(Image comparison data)

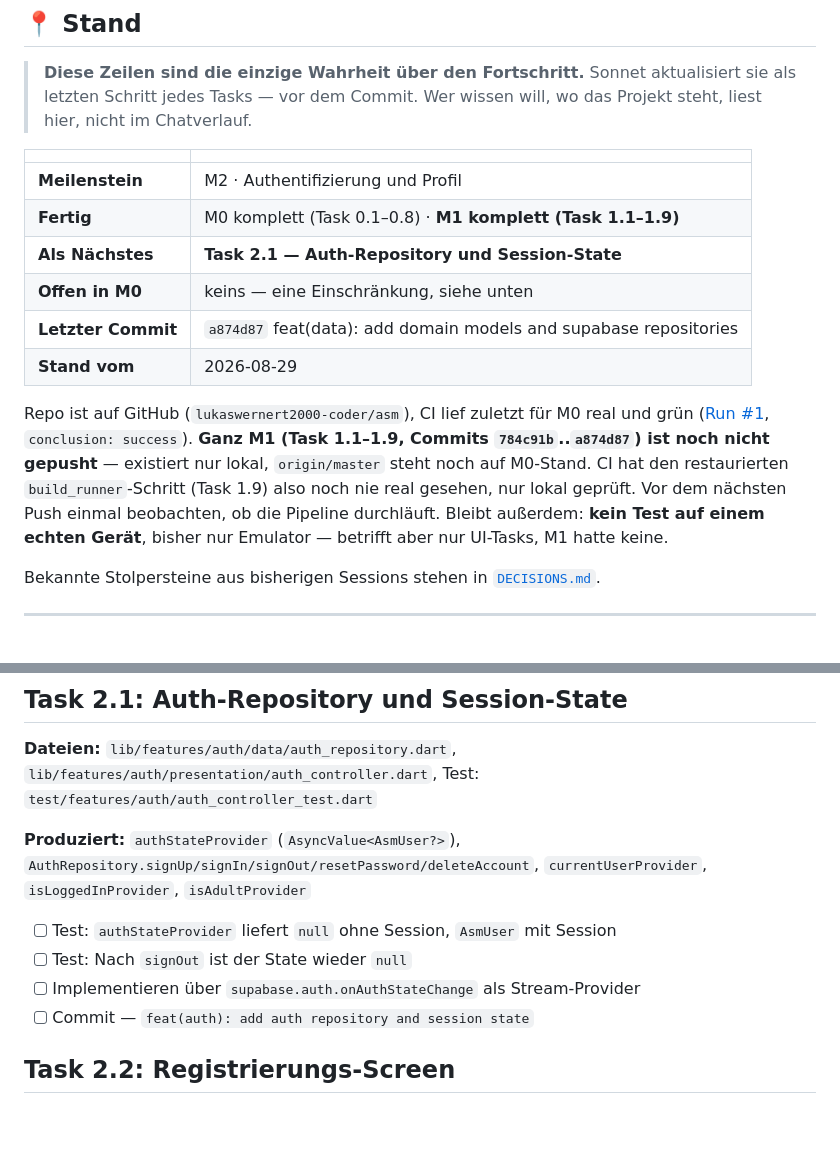
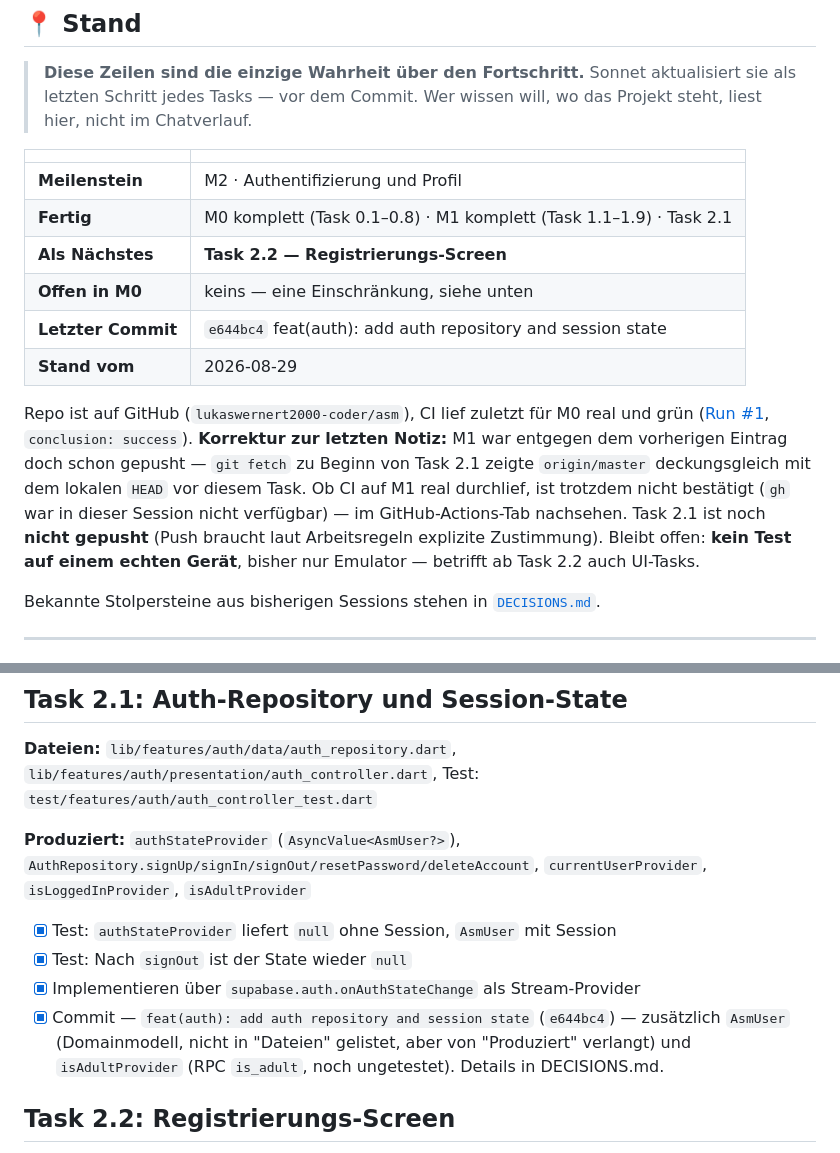
Before and after one commit to lukaswernert2000-coder/asm, a Markdown page: docs/02-IMPLEMENTATION-PLAN.md, 2 parts joined by grey strips. Rendered like a GitHub page; blank space fills up the shorter version.

```diff
--- a/docs/02-IMPLEMENTATION-PLAN.md
+++ b/docs/02-IMPLEMENTATION-PLAN.md
@@ -38,19 +38,21 @@ Firebase Cloud Messaging · Sentry
 | | |
 |---|---|
 | **Meilenstein** | M2 · Authentifizierung und Profil |
-| **Fertig** | M0 komplett (Task 0.1–0.8) · **M1 komplett (Task 1.1–1.9)** |
-| **Als Nächstes** | **Task 2.1 — Auth-Repository und Session-State** |
+| **Fertig** | M0 komplett (Task 0.1–0.8) · M1 komplett (Task 1.1–1.9) · Task 2.1 |
+| **Als Nächstes** | **Task 2.2 — Registrierungs-Screen** |
 | **Offen in M0** | keins — eine Einschränkung, siehe unten |
-| **Letzter Commit** | `a874d87` feat(data): add domain models and supabase repositories |
+| **Letzter Commit** | `e644bc4` feat(auth): add auth repository and session state |
 | **Stand vom** | 2026-08-29 |
 
 Repo ist auf GitHub (`lukaswernert2000-coder/asm`), CI lief zuletzt für M0 real und grün
 ([Run #1](https://github.com/lukaswernert2000-coder/asm/actions), `conclusion: success`).
-**Ganz M1 (Task 1.1–1.9, Commits `784c91b`..`a874d87`) ist noch nicht gepusht** — existiert
-nur lokal, `origin/master` steht noch auf M0-Stand. CI hat den restaurierten
-`build_runner`-Schritt (Task 1.9) also noch nie real gesehen, nur lokal geprüft. Vor dem
-nächsten Push einmal beobachten, ob die Pipeline durchläuft. Bleibt außerdem: **kein Test auf
-einem echten Gerät**, bisher nur Emulator — betrifft aber nur UI-Tasks, M1 hatte keine.
+**Korrektur zur letzten Notiz:** M1 war entgegen dem vorherigen Eintrag doch schon gepusht —
+`git fetch` zu Beginn von Task 2.1 zeigte `origin/master` deckungsgleich mit dem lokalen
+`HEAD` vor diesem Task. Ob CI auf M1 real durchlief, ist trotzdem nicht bestätigt (`gh` war
+in dieser Session nicht verfügbar) — im GitHub-Actions-Tab nachsehen. Task 2.1 ist noch
+**nicht gepusht** (Push braucht laut Arbeitsregeln explizite Zustimmung). Bleibt offen:
+**kein Test auf einem echten Gerät**, bisher nur Emulator — betrifft ab Task 2.2 auch
+UI-Tasks.
 
 Bekannte Stolpersteine aus bisherigen Sessions stehen in [`DECISIONS.md`](DECISIONS.md).
 
@@ -1724,10 +1726,12 @@ Test: `test/features/auth/auth_controller_test.dart`
 `AuthRepository.signUp/signIn/signOut/resetPassword/deleteAccount`,
 `currentUserProvider`, `isLoggedInProvider`, `isAdultProvider`
 
-- [ ] Test: `authStateProvider` liefert `null` ohne Session, `AsmUser` mit Session
-- [ ] Test: Nach `signOut` ist der State wieder `null`
-- [ ] Implementieren über `supabase.auth.onAuthStateChange` als Stream-Provider
-- [ ] Commit — `feat(auth): add auth repository and session state`
+- [x] Test: `authStateProvider` liefert `null` ohne Session, `AsmUser` mit Session
+- [x] Test: Nach `signOut` ist der State wieder `null`
+- [x] Implementieren über `supabase.auth.onAuthStateChange` als Stream-Provider
+- [x] Commit — `feat(auth): add auth repository and session state` (`e644bc4`) — zusätzlich
+      `AsmUser` (Domainmodell, nicht in "Dateien" gelistet, aber von "Produziert" verlangt)
+      und `isAdultProvider` (RPC `is_adult`, noch ungetestet). Details in DECISIONS.md.
 
 ## Task 2.2: Registrierungs-Screen
 
```
Also changed, not shown: docs/DECISIONS.md (+25 -0 lines).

**ACTION ITEM:**
Make an exact copy of all entries above, dropping the images.

**EXERCISE RESULT:**
Before and after one commit to lukaswernert2000-coder/asm, a Markdown page: docs/02-IMPLEMENTATION-PLAN.md, 2 parts joined by grey strips. Rendered like a GitHub page; blank space fills up the shorter version.

```diff
--- a/docs/02-IMPLEMENTATION-PLAN.md
+++ b/docs/02-IMPLEMENTATION-PLAN.md
@@ -38,19 +38,21 @@ Firebase Cloud Messaging · Sentry
 | | |
 |---|---|
 | **Meilenstein** | M2 · Authentifizierung und Profil |
-| **Fertig** | M0 komplett (Task 0.1–0.8) · **M1 komplett (Task 1.1–1.9)** |
-| **Als Nächstes** | **Task 2.1 — Auth-Repository und Session-State** |
+| **Fertig** | M0 komplett (Task 0.1–0.8) · M1 komplett (Task 1.1–1.9) · Task 2.1 |
+| **Als Nächstes** | **Task 2.2 — Registrierungs-Screen** |
 | **Offen in M0** | keins — eine Einschränkung, siehe unten |
-| **Letzter Commit** | `a874d87` feat(data): add domain models and supabase repositories |
+| **Letzter Commit** | `e644bc4` feat(auth): add auth repository and session state |
 | **Stand vom** | 2026-08-29 |
 
 Repo ist auf GitHub (`lukaswernert2000-coder/asm`), CI lief zuletzt für M0 real und grün
 ([Run #1](https://github.com/lukaswernert2000-coder/asm/actions), `conclusion: success`).
-**Ganz M1 (Task 1.1–1.9, Commits `784c91b`..`a874d87`) ist noch nicht gepusht** — existiert
-nur lokal, `origin/master` steht noch auf M0-Stand. CI hat den restaurierten
-`build_runner`-Schritt (Task 1.9) also noch nie real gesehen, nur lokal geprüft. Vor dem
-nächsten Push einmal beobachten, ob die Pipeline durchläuft. Bleibt außerdem: **kein Test auf
-einem echten Gerät**, bisher nur Emulator — betrifft aber nur UI-Tasks, M1 hatte keine.
+**Korrektur zur letzten Notiz:** M1 war entgegen dem vorherigen Eintrag doch schon gepusht —
+`git fetch` zu Beginn von Task 2.1 zeigte `origin/master` deckungsgleich mit dem lokalen
+`HEAD` vor diesem Task. Ob CI auf M1 real durchlief, ist trotzdem nicht bestätigt (`gh` war
+in dieser Session nicht verfügbar) — im GitHub-Actions-Tab nachsehen. Task 2.1 ist noch
+**nicht gepusht** (Push braucht laut Arbeitsregeln explizite Zustimmung). Bleibt offen:
+**kein Test auf einem echten Gerät**, bisher nur Emulator — betrifft ab Task 2.2 auch
+UI-Tasks.
 
 Bekannte Stolpersteine aus bisherigen Sessions stehen in [`DECISIONS.md`](DECISIONS.md).
 
@@ -1724,10 +1726,12 @@ Test: `test/features/auth/auth_controller_test.dart`
 `AuthRepository.signUp/signIn/signOut/resetPassword/deleteAccount`,
 `currentUserProvider`, `isLoggedInProvider`, `isAdultProvider`
 
-- [ ] Test: `authStateProvider` liefert `null` ohne Session, `AsmUser` mit Session
-- [ ] Test: Nach `signOut` ist der State wieder `null`
-- [ ] Implementieren über `supabase.auth.onAuthStateChange` als Stream-Provider
-- [ ] Commit — `feat(auth): add auth repository and session state`
+- [x] Test: `authStateProvider` liefert `null` ohne Session, `AsmUser` mit Session
+- [x] Test: Nach `signOut` ist der State wieder `null`
+- [x] Implementieren über `supabase.auth.onAuthStateChange` als Stream-Provider
+- [x] Commit — `feat(auth): add auth repository and session state` (`e644bc4`) — zusätzlich
+      `AsmUser` (Domainmodell, nicht in "Dateien" gelistet, aber von "Produziert" verlangt)
+      und `isAdultProvider` (RPC `is_adult`, noch ungetestet). Details in DECISIONS.md.
 
 ## Task 2.2: Registrierungs-Screen
 
```
Also changed, not shown: docs/DECISIONS.md (+25 -0 lines).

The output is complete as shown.